[WHAT THIS TASK INVOLVES]:
Return all entries word for word, but drop any images.

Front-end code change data
• • •

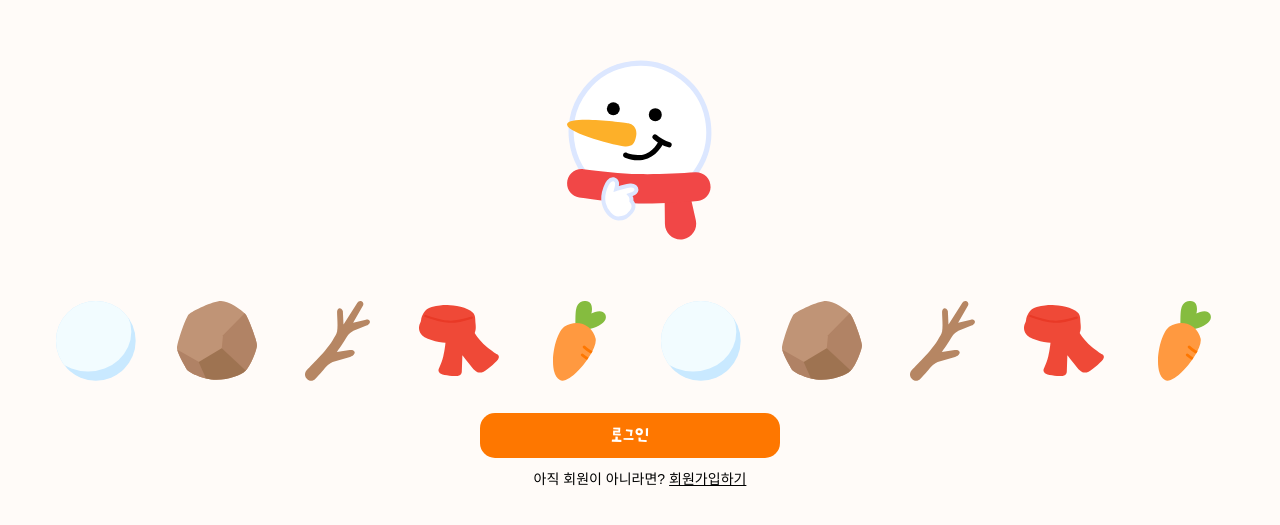
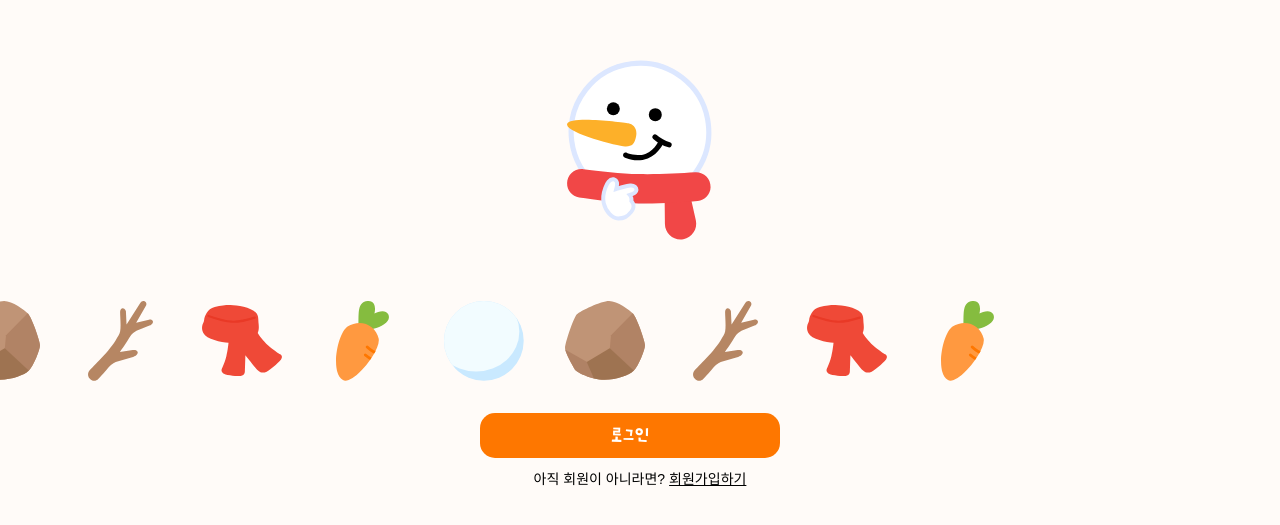
Before and after one commit to Ureca3rd-FE/moong-FE, a React (Vite) app: page /onboard in a window 1280 px wide. Shown: the part 137-662 px from the top of the page. Built offline with nearby package versions, Linux system fonts and the light colour scheme; a web font is replaced by a local one.

Commit message:
[feat] Framer-motion 바탕  animation 구현

```diff
--- a/package.json
+++ b/package.json
@@ -13,6 +13,7 @@
     "@typescript-eslint/eslint-plugin": "^8.49.0",
     "@typescript-eslint/parser": "^8.49.0",
     "eslint-config-prettier": "^10.1.8",
+    "framer-motion": "^12.23.26",
     "prettier": "^3.7.4",
     "react": "^19.2.0",
     "react-dom": "^19.2.0",
--- a/src/pages/Onboard.tsx
+++ b/src/pages/Onboard.tsx
@@ -1,4 +1,5 @@
 import { useNavigate } from "react-router-dom";
+import { motion, useAnimationControls } from 'framer-motion';
 import Button from "../components/common/Button";
 import snowman_v from "../assets/images/snowman_face_v.svg";
 import branch from "../assets/images/branch.svg";
@@ -7,9 +8,12 @@
 import scarf from "../assets/images/scarf.svg";
 import snowball from "../assets/images/snowball.svg";
 import '../style/pages/Onboard/onboard.scss';
+import { useEffect } from "react";
 
 const Onboard = () => {
   const navigate = useNavigate();
+  const controls = useAnimationControls();
+
   const materials = [
     {src : snowball, alt : "눈"},
     {src : rock, alt : "돌"},
@@ -17,6 +21,22 @@
     {src : scarf, alt : "당근"},
     {src : carrot, alt : "목도리"},
   ]
+
+  // useEffect(() => {
+  //   const startAnimation = async() => {
+  //     while(true) {
+  //       await controls.start({
+  //         x : [0, -560],
+  //         transition : {
+  //           duration : 10,
+  //           ease : "linear"
+  //         }
+  //       });
+  //       controls.set({x : 0});
+  //     }
+  //   };
+  //   startAnimation();
+  // }, [controls])
 
   return (
     <div className="onboard">
@@ -26,8 +46,15 @@
         </div>
 
         <div className="onboard__materials-wrapper">
-          <div className="onboard__materials">
-            {/* 첫 번째 세트 */}
+        <motion.div
+            className="onboard__materials"
+            animate={{ x: [0, -565] }}
+            transition={{
+              duration: 20,
+              ease: "linear",
+              repeat: Infinity,
+              repeatType: "loop"
+            }}>
             {materials.map((material, index) => (
               <img
                 key={`set1-${index}`}
@@ -36,7 +63,6 @@
                 className="onboard__material"
               />
             ))}
-            {/* 두 번째 세트 (무한 반복용) */}
             {materials.map((material, index) => (
               <img
                 key={`set2-${index}`}
@@ -45,7 +71,7 @@
                 className="onboard__material"
               />
             ))}
-          </div>
+          </motion.div>
         </div>
 
         <div className="onboard__button">
--- a/src/style/pages/Onboard/onboard.scss
+++ b/src/style/pages/Onboard/onboard.scss
@@ -27,7 +27,7 @@
     object-fit: contain;
   }
 
-  &__ㅡmaterials_slide {
+  &__materials_slide {
     width: 100%;
     max-width: 350px;
     overflow: hidden;
```
Also changed, not shown: 1 other file (tests, documents, lock files or other folders).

• • •

[OUTPUT]:
Before and after one commit to Ureca3rd-FE/moong-FE, a React (Vite) app: page /onboard in a window 1280 px wide. Shown: the part 137-662 px from the top of the page. Built offline with nearby package versions, Linux system fonts and the light colour scheme; a web font is replaced by a local one.

Commit message:
[feat] Framer-motion 바탕  animation 구현

```diff
--- a/package.json
+++ b/package.json
@@ -13,6 +13,7 @@
     "@typescript-eslint/eslint-plugin": "^8.49.0",
     "@typescript-eslint/parser": "^8.49.0",
     "eslint-config-prettier": "^10.1.8",
+    "framer-motion": "^12.23.26",
     "prettier": "^3.7.4",
     "react": "^19.2.0",
     "react-dom": "^19.2.0",
--- a/src/pages/Onboard.tsx
+++ b/src/pages/Onboard.tsx
@@ -1,4 +1,5 @@
 import { useNavigate } from "react-router-dom";
+import { motion, useAnimationControls } from 'framer-motion';
 import Button from "../components/common/Button";
 import snowman_v from "../assets/images/snowman_face_v.svg";
 import branch from "../assets/images/branch.svg";
@@ -7,9 +8,12 @@
 import scarf from "../assets/images/scarf.svg";
 import snowball from "../assets/images/snowball.svg";
 import '../style/pages/Onboard/onboard.scss';
+import { useEffect } from "react";
 
 const Onboard = () => {
   const navigate = useNavigate();
+  const controls = useAnimationControls();
+
   const materials = [
     {src : snowball, alt : "눈"},
     {src : rock, alt : "돌"},
@@ -17,6 +21,22 @@
     {src : scarf, alt : "당근"},
     {src : carrot, alt : "목도리"},
   ]
+
+  // useEffect(() => {
+  //   const startAnimation = async() => {
+  //     while(true) {
+  //       await controls.start({
+  //         x : [0, -560],
+  //         transition : {
+  //           duration : 10,
+  //           ease : "linear"
+  //         }
+  //       });
+  //       controls.set({x : 0});
+  //     }
+  //   };
+  //   startAnimation();
+  // }, [controls])
 
   return (
     <div className="onboard">
@@ -26,8 +46,15 @@
         </div>
 
         <div className="onboard__materials-wrapper">
-          <div className="onboard__materials">
-            {/* 첫 번째 세트 */}
+        <motion.div
+            className="onboard__materials"
+            animate={{ x: [0, -565] }}
+            transition={{
+              duration: 20,
+              ease: "linear",
+              repeat: Infinity,
+              repeatType: "loop"
+            }}>
             {materials.map((material, index) => (
               <img
                 key={`set1-${index}`}
@@ -36,7 +63,6 @@
                 className="onboard__material"
               />
             ))}
-            {/* 두 번째 세트 (무한 반복용) */}
             {materials.map((material, index) => (
               <img
                 key={`set2-${index}`}
@@ -45,7 +71,7 @@
                 className="onboard__material"
               />
             ))}
-          </div>
+          </motion.div>
         </div>
 
         <div className="onboard__button">
--- a/src/style/pages/Onboard/onboard.scss
+++ b/src/style/pages/Onboard/onboard.scss
@@ -27,7 +27,7 @@
     object-fit: contain;
   }
 
-  &__ㅡmaterials_slide {
+  &__materials_slide {
     width: 100%;
     max-width: 350px;
     overflow: hidden;
```
Also changed, not shown: 1 other file (tests, documents, lock files or other folders).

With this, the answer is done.